Senate Majority Leader Chuck Schumer said Sunday afternoon that the text of a $1 trillion bipartisan infrastructure bill would be released “imminently” and that a vote on the measure could take place “in a matter of days.”
Senators have been working over the weekend to finalize the text of the legislation, as they plan on passing it ahead of an August recess.
The $1 trillion plan that’s key to President Joe Biden‘s agenda includes new spending on bridges, roads, broadband rail and water infrastructure.
On Sunday Morning, Sen. Susan Collins, a Maine Republican, said the bipartisan group of lawmakers negotiating the bill were “just about finished.”
“We’ve been finishing up the spending provisions, the appropriations provisions and marrying them to the bill, and we really are just about finished,” Collins told CNN.
Senate negotiators have been close to finalizing the infrastructure bill for days.
On Friday, Sen. Krysten Sinema, of Arizona, the lead Democratic negotiator on the bipartisan infrastructure bill, Sen. Rob Portman, of Ohio, the lead Republican negotiator, said they hoped to make the text of the bill public that day.
“When legislative text is finalized that reflects the product of our group, we will make it public together consistent with the bipartisan way we’ve worked for the last four months,” the senators said in a joint statement.

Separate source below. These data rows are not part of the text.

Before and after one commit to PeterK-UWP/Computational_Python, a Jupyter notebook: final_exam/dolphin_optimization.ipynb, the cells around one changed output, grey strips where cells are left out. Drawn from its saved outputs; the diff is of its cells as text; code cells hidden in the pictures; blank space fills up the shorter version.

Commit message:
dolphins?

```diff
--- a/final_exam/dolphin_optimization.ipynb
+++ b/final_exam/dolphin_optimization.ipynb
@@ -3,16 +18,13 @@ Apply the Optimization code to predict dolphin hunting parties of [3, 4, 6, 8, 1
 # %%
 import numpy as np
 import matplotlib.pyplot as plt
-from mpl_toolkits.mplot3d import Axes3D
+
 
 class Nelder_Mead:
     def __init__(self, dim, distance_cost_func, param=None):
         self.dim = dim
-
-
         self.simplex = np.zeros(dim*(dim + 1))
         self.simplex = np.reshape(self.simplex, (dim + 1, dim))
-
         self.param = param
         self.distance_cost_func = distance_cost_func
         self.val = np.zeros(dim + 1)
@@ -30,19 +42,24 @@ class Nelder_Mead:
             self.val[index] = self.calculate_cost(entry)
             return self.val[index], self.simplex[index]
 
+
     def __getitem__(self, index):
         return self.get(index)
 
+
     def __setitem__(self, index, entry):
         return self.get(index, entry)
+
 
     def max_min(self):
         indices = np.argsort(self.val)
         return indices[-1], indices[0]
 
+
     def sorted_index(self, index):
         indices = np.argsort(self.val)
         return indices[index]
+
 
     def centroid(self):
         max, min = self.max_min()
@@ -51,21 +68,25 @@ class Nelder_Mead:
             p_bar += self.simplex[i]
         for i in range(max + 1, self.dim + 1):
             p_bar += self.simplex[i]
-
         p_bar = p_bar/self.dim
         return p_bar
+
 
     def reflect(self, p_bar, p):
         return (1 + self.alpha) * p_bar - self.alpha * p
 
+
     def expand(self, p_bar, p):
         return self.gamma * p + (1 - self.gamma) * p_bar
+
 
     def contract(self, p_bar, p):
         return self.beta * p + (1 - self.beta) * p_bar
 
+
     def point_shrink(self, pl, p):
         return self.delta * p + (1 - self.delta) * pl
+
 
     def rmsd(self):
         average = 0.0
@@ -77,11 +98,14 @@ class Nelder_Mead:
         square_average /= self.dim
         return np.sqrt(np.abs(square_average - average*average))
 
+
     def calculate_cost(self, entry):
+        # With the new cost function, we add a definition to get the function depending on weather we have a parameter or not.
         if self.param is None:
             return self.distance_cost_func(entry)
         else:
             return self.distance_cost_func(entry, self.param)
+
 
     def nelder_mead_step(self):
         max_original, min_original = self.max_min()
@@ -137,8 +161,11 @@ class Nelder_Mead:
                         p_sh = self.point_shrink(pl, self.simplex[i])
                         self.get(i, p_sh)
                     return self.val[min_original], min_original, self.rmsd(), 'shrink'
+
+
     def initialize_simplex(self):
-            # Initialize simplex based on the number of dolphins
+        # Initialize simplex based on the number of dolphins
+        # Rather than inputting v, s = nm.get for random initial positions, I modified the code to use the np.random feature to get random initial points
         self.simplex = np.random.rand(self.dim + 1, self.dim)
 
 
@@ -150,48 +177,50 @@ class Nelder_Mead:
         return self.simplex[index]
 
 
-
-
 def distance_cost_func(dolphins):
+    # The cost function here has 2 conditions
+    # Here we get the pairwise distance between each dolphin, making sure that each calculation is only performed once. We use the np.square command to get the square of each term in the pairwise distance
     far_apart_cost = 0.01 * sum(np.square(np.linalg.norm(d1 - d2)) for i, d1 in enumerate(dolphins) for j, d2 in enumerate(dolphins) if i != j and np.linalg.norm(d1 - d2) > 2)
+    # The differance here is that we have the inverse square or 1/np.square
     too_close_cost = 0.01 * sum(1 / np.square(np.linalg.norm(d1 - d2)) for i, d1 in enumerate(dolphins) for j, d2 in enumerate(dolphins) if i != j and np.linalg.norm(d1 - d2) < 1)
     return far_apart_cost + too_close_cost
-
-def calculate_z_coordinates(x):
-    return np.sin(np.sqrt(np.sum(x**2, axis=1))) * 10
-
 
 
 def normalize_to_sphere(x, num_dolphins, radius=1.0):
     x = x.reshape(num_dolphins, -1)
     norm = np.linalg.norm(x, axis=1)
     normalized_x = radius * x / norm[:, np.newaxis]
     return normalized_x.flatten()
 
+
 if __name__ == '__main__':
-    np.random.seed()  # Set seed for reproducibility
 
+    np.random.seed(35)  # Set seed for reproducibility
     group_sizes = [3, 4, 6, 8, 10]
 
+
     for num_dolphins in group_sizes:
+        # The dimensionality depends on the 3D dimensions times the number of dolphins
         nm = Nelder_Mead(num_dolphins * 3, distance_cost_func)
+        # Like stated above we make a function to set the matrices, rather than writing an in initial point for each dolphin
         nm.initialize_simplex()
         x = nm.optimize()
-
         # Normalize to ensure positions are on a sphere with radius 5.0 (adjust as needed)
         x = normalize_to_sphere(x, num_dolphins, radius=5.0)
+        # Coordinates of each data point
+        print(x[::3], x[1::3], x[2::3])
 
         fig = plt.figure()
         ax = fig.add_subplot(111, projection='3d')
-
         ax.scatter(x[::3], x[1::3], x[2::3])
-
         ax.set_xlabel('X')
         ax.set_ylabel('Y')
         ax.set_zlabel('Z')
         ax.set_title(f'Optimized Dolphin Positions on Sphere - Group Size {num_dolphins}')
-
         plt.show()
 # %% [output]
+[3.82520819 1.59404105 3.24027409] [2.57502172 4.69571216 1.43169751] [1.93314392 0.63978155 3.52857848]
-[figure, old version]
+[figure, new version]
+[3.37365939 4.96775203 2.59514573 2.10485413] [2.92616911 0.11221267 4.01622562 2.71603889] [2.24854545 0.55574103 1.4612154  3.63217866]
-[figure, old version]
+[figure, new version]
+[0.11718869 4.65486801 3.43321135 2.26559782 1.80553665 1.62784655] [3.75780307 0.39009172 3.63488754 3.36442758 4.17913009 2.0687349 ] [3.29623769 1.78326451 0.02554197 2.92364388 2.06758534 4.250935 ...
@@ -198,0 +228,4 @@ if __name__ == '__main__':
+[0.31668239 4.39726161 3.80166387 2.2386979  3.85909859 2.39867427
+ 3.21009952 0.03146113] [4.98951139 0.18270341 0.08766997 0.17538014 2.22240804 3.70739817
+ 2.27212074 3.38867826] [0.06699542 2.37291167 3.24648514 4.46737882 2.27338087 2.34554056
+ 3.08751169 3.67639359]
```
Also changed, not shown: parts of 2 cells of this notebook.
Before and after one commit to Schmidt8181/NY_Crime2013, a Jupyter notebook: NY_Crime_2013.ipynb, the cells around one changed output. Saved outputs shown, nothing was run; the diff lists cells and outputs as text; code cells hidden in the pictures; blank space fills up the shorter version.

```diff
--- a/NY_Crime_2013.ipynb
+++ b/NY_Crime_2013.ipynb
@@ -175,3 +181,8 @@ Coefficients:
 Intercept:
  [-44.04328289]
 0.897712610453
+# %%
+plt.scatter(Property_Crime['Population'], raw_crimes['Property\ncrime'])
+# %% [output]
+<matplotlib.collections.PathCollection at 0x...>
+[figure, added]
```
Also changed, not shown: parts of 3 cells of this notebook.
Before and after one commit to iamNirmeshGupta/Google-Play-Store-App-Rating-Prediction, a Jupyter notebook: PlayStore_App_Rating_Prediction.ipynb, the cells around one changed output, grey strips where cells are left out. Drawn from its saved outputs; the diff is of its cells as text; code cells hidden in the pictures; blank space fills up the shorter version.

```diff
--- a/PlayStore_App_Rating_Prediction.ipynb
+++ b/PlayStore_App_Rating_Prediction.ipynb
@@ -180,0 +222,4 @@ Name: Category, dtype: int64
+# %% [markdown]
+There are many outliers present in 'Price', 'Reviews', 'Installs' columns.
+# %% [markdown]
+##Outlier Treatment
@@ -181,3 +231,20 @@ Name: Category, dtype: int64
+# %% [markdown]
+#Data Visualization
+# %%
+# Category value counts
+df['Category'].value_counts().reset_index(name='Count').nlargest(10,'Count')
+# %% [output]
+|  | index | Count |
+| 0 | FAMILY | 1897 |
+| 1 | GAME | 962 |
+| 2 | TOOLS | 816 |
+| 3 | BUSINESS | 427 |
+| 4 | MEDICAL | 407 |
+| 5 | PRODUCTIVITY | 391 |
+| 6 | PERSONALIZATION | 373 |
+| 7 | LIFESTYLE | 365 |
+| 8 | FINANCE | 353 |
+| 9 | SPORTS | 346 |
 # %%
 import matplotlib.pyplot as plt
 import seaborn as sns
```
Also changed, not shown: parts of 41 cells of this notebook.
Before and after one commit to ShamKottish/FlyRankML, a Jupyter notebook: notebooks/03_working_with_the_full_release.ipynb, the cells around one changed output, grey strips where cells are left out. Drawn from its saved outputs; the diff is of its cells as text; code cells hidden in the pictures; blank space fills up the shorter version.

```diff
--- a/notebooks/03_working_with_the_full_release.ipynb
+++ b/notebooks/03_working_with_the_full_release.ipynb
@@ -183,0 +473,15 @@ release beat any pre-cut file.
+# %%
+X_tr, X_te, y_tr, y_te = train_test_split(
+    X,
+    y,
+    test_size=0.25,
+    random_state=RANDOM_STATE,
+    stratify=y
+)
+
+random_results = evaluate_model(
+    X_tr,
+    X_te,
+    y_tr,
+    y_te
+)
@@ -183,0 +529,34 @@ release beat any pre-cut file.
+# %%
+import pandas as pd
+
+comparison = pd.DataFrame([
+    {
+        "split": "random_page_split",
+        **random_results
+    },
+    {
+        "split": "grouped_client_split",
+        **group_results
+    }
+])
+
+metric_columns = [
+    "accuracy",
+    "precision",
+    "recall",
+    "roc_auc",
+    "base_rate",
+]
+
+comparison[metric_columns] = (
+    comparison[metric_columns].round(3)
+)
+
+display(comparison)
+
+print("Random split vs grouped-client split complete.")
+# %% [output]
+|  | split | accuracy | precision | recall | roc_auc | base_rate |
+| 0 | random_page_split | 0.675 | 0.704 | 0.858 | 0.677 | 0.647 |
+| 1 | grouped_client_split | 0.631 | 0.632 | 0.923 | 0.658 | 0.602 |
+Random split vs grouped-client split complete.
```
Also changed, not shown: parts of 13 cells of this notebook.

Senate Democrats also plan on bringing forward a second, $3.5 trillion bill that is expected to include new spending on and environmental programs, health care and several other initiatives.
Progressive lawmakers say that bipartisan bill doesn’t go far enough to address climate change, and boost spending on social programs.
Republicans have strongly opposed the $3.5 trillion Democrat-only infrastructure package. Democrats plan on attempting to pass the second bill through the budget reconciliation process, which could allow them to advance the measure without GOP support.
“Rebuilding our crumbling infrastructure is important. Addressing the long-neglected needs of working families is even more important. And we MUST address the existential threat of climate change. There can be no infrastructure bill without a reconciliation bill,” Sen. Bernie Sanders, a progressive Vermont independent, and the chair of the Senate Budget Committee, tweeted on Sunday.
Schumer said Sunday that “after the bipartisan infrastructure legislation passes” he will “immediately move to the other track” and take up the $3.5 trillion package.
“Both tracks are very much needed by the American people, and we must accomplish both,” Schumer said Sunday afternoon, according to Politico.
Newsweek reached out to Sinema, Portman, and Schumer for further comment. This story will be updated with any response.